## YOUR OBJECTIVE
For the copy, please give all of the data again exactly and leave the pictures out.
*** Opening SUPPLIED MATERIAL ***
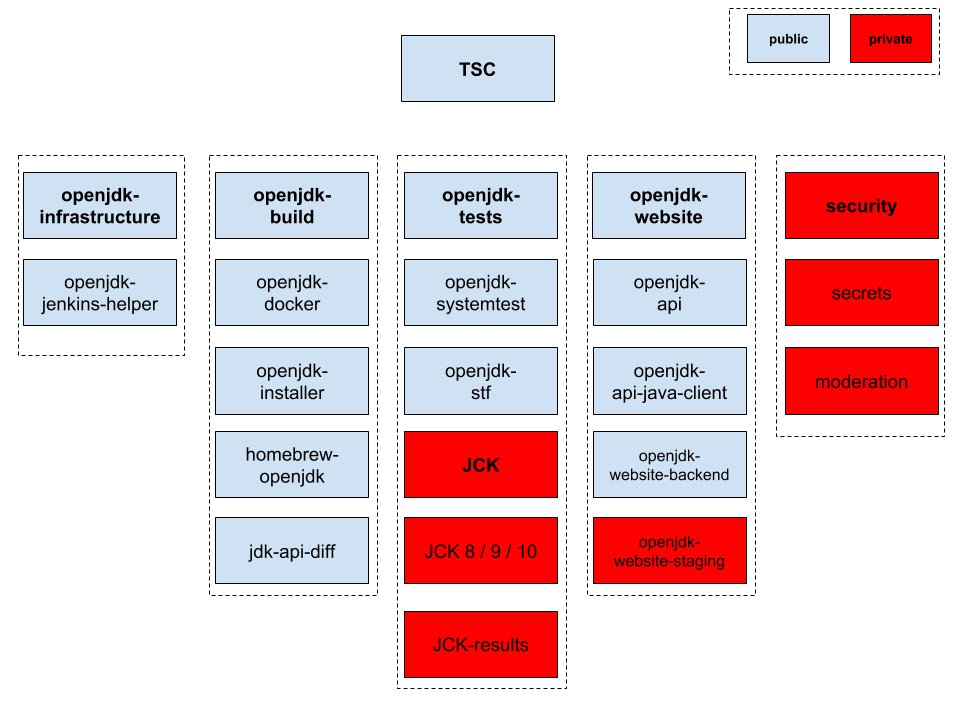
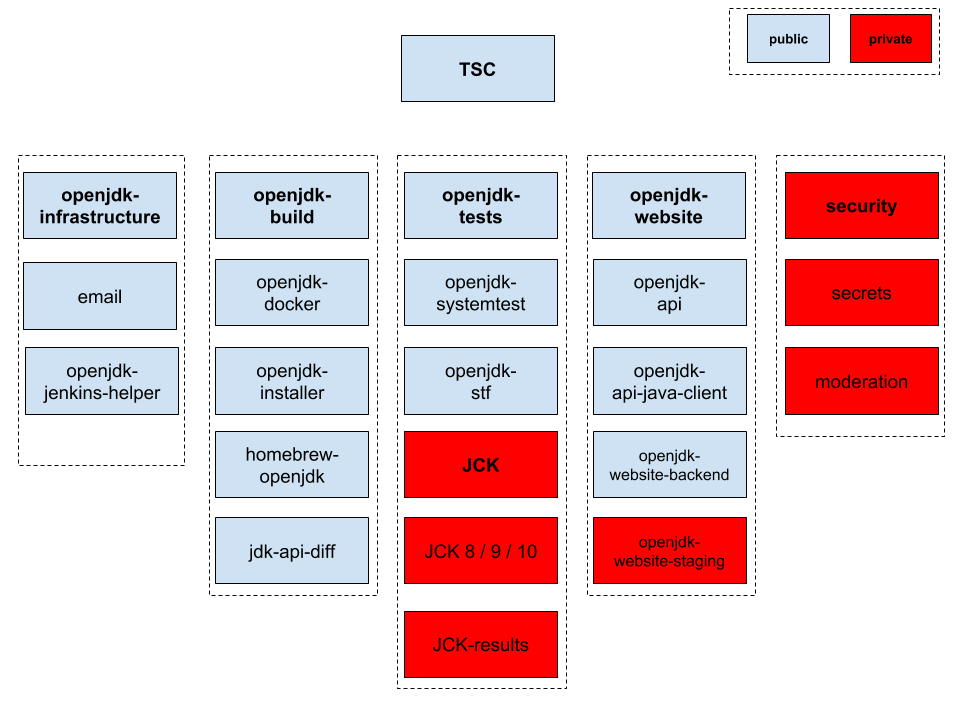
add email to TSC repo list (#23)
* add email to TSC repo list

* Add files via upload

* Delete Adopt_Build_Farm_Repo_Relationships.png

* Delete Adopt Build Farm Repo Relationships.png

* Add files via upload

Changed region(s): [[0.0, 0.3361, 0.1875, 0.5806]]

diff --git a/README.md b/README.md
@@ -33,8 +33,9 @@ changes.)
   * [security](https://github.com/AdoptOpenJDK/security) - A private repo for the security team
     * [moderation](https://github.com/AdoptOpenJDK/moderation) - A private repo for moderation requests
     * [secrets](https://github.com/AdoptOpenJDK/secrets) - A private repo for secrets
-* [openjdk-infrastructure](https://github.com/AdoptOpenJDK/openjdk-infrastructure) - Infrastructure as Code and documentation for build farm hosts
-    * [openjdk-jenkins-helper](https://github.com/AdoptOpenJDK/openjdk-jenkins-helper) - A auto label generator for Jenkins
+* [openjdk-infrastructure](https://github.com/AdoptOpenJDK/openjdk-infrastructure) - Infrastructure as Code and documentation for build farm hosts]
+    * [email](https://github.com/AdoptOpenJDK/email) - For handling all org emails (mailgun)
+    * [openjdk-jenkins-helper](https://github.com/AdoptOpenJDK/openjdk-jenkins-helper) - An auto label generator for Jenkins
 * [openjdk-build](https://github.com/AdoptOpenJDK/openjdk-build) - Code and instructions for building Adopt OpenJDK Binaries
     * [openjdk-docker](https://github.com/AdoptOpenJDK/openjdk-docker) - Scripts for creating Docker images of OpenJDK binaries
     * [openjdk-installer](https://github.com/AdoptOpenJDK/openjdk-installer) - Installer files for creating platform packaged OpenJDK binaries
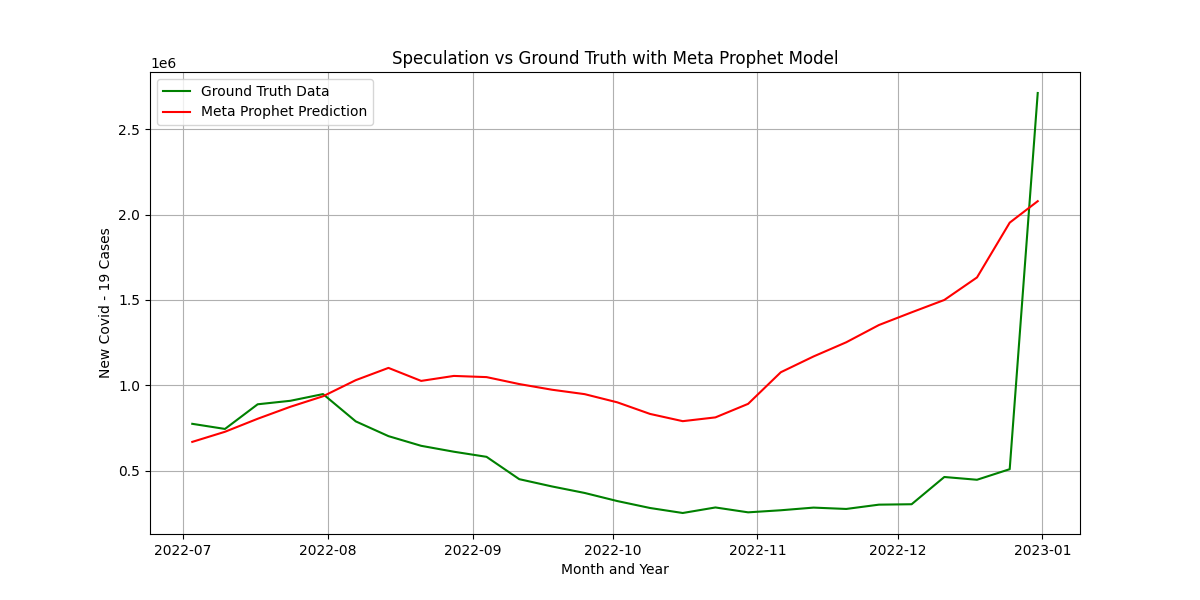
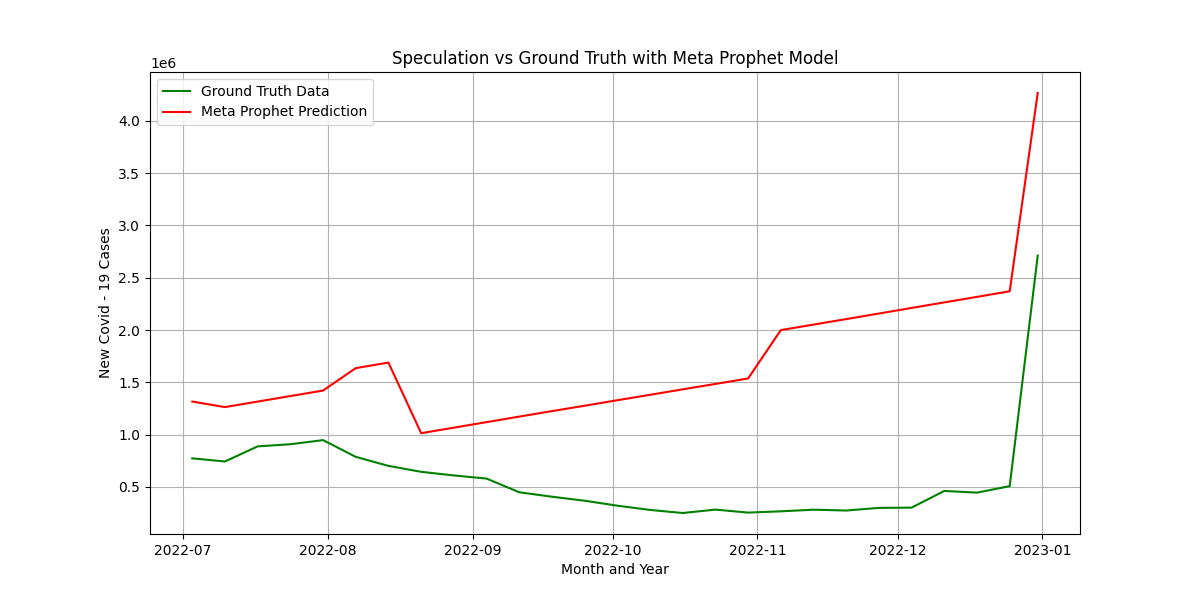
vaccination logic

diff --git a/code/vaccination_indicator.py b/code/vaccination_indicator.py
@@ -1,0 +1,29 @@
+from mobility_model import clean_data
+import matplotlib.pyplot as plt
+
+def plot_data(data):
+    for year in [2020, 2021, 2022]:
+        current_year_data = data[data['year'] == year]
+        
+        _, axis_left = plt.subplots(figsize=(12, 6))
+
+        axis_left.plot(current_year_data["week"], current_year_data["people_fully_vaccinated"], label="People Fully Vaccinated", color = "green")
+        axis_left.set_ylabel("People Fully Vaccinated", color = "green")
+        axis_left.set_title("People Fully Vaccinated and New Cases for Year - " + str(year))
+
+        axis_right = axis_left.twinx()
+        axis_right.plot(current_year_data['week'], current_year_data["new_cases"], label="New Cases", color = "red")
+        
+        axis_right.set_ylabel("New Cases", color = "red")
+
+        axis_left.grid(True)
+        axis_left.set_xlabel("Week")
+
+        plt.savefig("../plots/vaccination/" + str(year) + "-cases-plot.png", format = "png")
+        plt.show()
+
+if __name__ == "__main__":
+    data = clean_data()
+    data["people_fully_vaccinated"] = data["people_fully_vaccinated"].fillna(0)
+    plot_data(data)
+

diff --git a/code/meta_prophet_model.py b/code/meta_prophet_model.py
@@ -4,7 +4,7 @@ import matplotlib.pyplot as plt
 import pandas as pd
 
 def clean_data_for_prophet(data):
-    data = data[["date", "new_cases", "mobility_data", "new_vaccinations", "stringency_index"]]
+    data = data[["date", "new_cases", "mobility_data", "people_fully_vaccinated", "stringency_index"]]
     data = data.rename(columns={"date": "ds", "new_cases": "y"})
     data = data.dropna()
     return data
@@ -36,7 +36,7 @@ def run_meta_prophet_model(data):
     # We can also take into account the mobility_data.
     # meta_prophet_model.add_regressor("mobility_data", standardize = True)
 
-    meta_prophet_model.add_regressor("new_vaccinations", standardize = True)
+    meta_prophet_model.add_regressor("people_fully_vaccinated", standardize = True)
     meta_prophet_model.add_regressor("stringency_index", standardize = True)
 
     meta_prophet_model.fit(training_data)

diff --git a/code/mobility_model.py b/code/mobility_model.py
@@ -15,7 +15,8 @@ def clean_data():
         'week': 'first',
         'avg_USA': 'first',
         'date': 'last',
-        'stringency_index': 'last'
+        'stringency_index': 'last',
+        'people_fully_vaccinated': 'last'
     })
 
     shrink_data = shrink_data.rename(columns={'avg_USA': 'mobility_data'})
*** Closing SUPPLIED MATERIAL ***
## ANSWER TO THIS PROBLEM
add email to TSC repo list (#23)
* add email to TSC repo list

* Add files via upload

* Delete Adopt_Build_Farm_Repo_Relationships.png

* Delete Adopt Build Farm Repo Relationships.png

* Add files via upload

Changed region(s): [[0.0, 0.3361, 0.1875, 0.5806]]

diff --git a/README.md b/README.md
@@ -33,8 +33,9 @@ changes.)
   * [security](https://github.com/AdoptOpenJDK/security) - A private repo for the security team
     * [moderation](https://github.com/AdoptOpenJDK/moderation) - A private repo for moderation requests
     * [secrets](https://github.com/AdoptOpenJDK/secrets) - A private repo for secrets
-* [openjdk-infrastructure](https://github.com/AdoptOpenJDK/openjdk-infrastructure) - Infrastructure as Code and documentation for build farm hosts
-    * [openjdk-jenkins-helper](https://github.com/AdoptOpenJDK/openjdk-jenkins-helper) - A auto label generator for Jenkins
+* [openjdk-infrastructure](https://github.com/AdoptOpenJDK/openjdk-infrastructure) - Infrastructure as Code and documentation for build farm hosts]
+    * [email](https://github.com/AdoptOpenJDK/email) - For handling all org emails (mailgun)
+    * [openjdk-jenkins-helper](https://github.com/AdoptOpenJDK/openjdk-jenkins-helper) - An auto label generator for Jenkins
 * [openjdk-build](https://github.com/AdoptOpenJDK/openjdk-build) - Code and instructions for building Adopt OpenJDK Binaries
     * [openjdk-docker](https://github.com/AdoptOpenJDK/openjdk-docker) - Scripts for creating Docker images of OpenJDK binaries
     * [openjdk-installer](https://github.com/AdoptOpenJDK/openjdk-installer) - Installer files for creating platform packaged OpenJDK binaries
vaccination logic

diff --git a/code/vaccination_indicator.py b/code/vaccination_indicator.py
@@ -1,0 +1,29 @@
+from mobility_model import clean_data
+import matplotlib.pyplot as plt
+
+def plot_data(data):
+    for year in [2020, 2021, 2022]:
+        current_year_data = data[data['year'] == year]
+        
+        _, axis_left = plt.subplots(figsize=(12, 6))
+
+        axis_left.plot(current_year_data["week"], current_year_data["people_fully_vaccinated"], label="People Fully Vaccinated", color = "green")
+        axis_left.set_ylabel("People Fully Vaccinated", color = "green")
+        axis_left.set_title("People Fully Vaccinated and New Cases for Year - " + str(year))
+
+        axis_right = axis_left.twinx()
+        axis_right.plot(current_year_data['week'], current_year_data["new_cases"], label="New Cases", color = "red")
+        
+        axis_right.set_ylabel("New Cases", color = "red")
+
+        axis_left.grid(True)
+        axis_left.set_xlabel("Week")
+
+        plt.savefig("../plots/vaccination/" + str(year) + "-cases-plot.png", format = "png")
+        plt.show()
+
+if __name__ == "__main__":
+    data = clean_data()
+    data["people_fully_vaccinated"] = data["people_fully_vaccinated"].fillna(0)
+    plot_data(data)
+

diff --git a/code/meta_prophet_model.py b/code/meta_prophet_model.py
@@ -4,7 +4,7 @@ import matplotlib.pyplot as plt
 import pandas as pd
 
 def clean_data_for_prophet(data):
-    data = data[["date", "new_cases", "mobility_data", "new_vaccinations", "stringency_index"]]
+    data = data[["date", "new_cases", "mobility_data", "people_fully_vaccinated", "stringency_index"]]
     data = data.rename(columns={"date": "ds", "new_cases": "y"})
     data = data.dropna()
     return data
@@ -36,7 +36,7 @@ def run_meta_prophet_model(data):
     # We can also take into account the mobility_data.
     # meta_prophet_model.add_regressor("mobility_data", standardize = True)
 
-    meta_prophet_model.add_regressor("new_vaccinations", standardize = True)
+    meta_prophet_model.add_regressor("people_fully_vaccinated", standardize = True)
     meta_prophet_model.add_regressor("stringency_index", standardize = True)
 
     meta_prophet_model.fit(training_data)

diff --git a/code/mobility_model.py b/code/mobility_model.py
@@ -15,7 +15,8 @@ def clean_data():
         'week': 'first',
         'avg_USA': 'first',
         'date': 'last',
-        'stringency_index': 'last'
+        'stringency_index': 'last',
+        'people_fully_vaccinated': 'last'
     })
 
     shrink_data = shrink_data.rename(columns={'avg_USA': 'mobility_data'})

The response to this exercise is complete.